[DATA FOR THIS TASK]
——
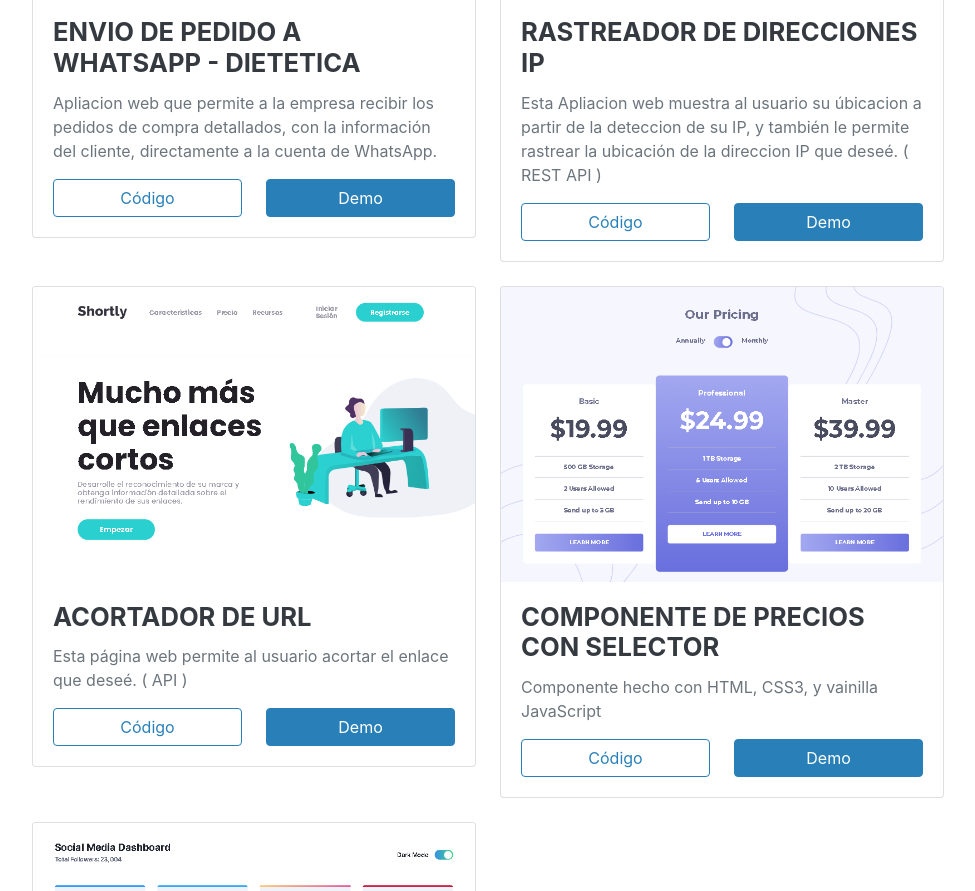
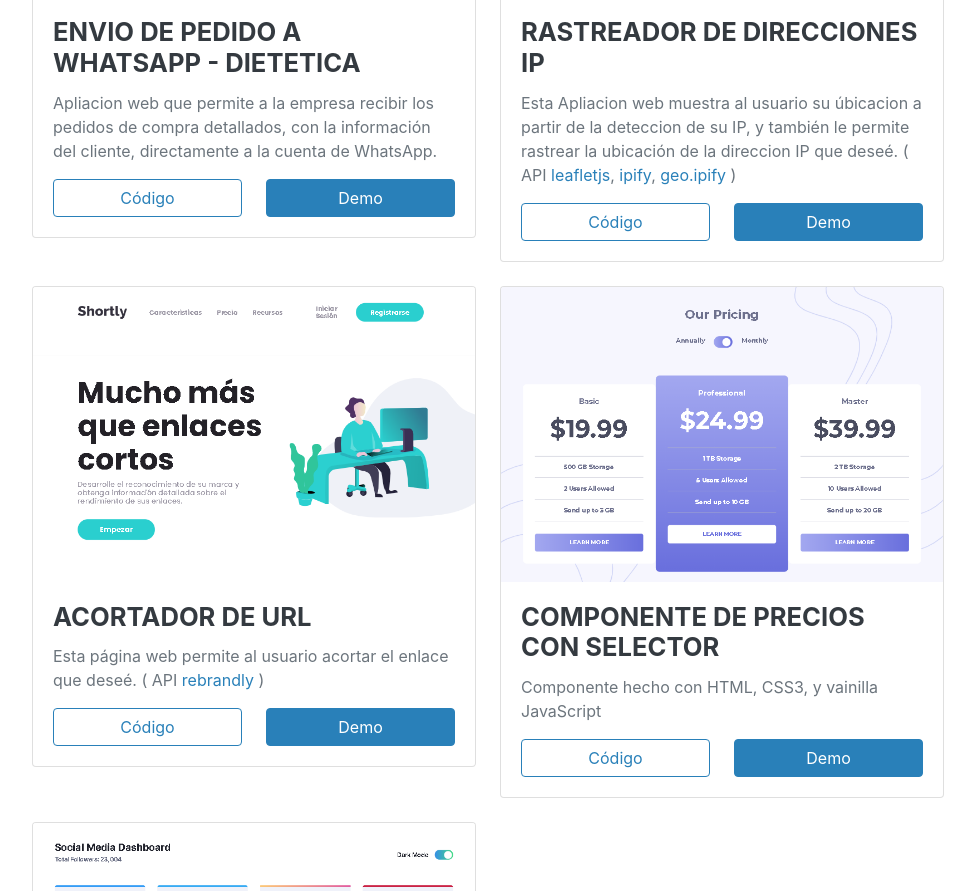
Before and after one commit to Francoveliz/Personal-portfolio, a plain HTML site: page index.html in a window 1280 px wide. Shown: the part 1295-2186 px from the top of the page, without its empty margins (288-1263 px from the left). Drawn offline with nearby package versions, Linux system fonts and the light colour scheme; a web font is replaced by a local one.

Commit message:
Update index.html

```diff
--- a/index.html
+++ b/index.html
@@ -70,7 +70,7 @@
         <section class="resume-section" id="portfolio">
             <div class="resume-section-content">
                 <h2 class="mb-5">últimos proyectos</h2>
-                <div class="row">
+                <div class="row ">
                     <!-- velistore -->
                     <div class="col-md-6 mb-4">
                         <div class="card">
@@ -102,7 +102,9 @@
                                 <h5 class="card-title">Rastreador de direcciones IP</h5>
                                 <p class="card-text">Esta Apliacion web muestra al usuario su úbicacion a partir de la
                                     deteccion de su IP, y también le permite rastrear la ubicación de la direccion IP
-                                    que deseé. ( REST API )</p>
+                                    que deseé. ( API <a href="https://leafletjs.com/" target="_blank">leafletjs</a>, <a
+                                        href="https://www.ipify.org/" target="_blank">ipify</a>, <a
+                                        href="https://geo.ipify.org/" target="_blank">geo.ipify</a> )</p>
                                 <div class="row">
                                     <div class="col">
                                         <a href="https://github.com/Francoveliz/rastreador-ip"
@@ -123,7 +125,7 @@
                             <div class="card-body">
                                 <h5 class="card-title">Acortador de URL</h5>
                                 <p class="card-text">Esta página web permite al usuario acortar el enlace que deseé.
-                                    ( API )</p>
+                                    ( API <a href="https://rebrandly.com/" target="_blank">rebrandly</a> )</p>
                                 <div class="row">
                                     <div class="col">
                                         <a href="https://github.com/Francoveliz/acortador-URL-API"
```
——
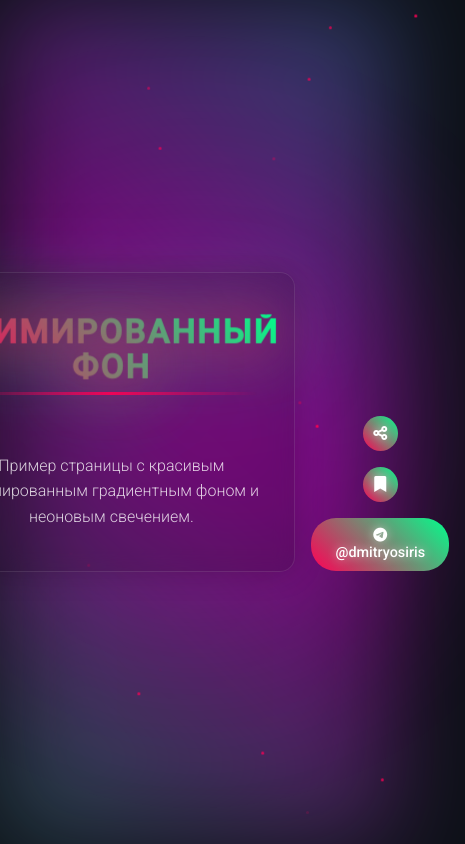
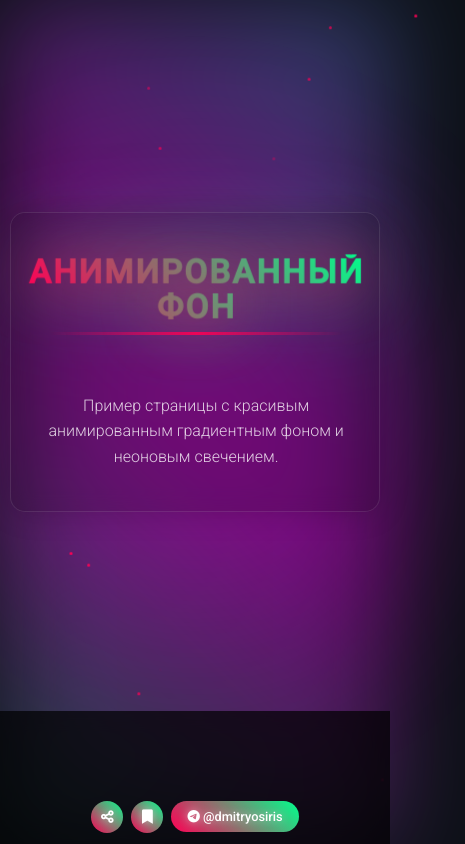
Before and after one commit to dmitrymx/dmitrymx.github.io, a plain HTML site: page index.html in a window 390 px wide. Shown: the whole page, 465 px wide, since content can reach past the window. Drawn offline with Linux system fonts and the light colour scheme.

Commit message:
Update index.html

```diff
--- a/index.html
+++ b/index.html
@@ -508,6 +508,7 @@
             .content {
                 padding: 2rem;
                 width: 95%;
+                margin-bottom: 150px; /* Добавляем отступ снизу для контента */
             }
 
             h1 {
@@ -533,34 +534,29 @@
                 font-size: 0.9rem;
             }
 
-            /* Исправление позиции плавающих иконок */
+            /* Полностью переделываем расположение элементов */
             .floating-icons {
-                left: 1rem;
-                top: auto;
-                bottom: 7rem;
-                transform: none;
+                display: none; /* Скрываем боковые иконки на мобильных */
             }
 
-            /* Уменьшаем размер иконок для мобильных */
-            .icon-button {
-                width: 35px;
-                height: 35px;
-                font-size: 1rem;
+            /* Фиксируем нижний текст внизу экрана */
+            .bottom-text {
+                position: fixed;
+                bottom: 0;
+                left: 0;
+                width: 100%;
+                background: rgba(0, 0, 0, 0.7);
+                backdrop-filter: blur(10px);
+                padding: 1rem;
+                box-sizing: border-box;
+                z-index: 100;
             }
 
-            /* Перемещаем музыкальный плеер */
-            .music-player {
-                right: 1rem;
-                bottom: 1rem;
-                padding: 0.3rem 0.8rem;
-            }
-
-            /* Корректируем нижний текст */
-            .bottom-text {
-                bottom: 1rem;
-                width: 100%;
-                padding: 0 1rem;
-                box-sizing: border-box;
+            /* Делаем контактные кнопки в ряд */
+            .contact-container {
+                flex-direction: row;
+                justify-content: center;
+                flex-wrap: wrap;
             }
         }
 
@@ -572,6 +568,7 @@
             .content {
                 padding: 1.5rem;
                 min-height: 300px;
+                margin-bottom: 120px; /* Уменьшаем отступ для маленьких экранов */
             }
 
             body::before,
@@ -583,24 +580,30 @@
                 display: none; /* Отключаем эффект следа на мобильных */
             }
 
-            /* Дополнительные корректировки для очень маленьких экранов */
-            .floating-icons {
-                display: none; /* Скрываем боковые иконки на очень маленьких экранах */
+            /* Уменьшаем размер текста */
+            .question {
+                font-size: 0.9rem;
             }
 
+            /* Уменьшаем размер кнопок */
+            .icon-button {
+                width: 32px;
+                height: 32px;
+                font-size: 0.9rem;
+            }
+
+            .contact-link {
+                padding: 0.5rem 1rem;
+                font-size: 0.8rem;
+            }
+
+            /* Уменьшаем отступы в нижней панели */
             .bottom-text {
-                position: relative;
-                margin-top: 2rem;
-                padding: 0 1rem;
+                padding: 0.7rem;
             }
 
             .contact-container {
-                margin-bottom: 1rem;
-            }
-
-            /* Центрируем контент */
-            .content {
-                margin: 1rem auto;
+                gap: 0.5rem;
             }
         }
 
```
——
[WHAT IS REQUIRED]
Work out how many lines in the records contain the word "section", and give that number by itself.

[SOLUTION TO THE PROBLEM]
2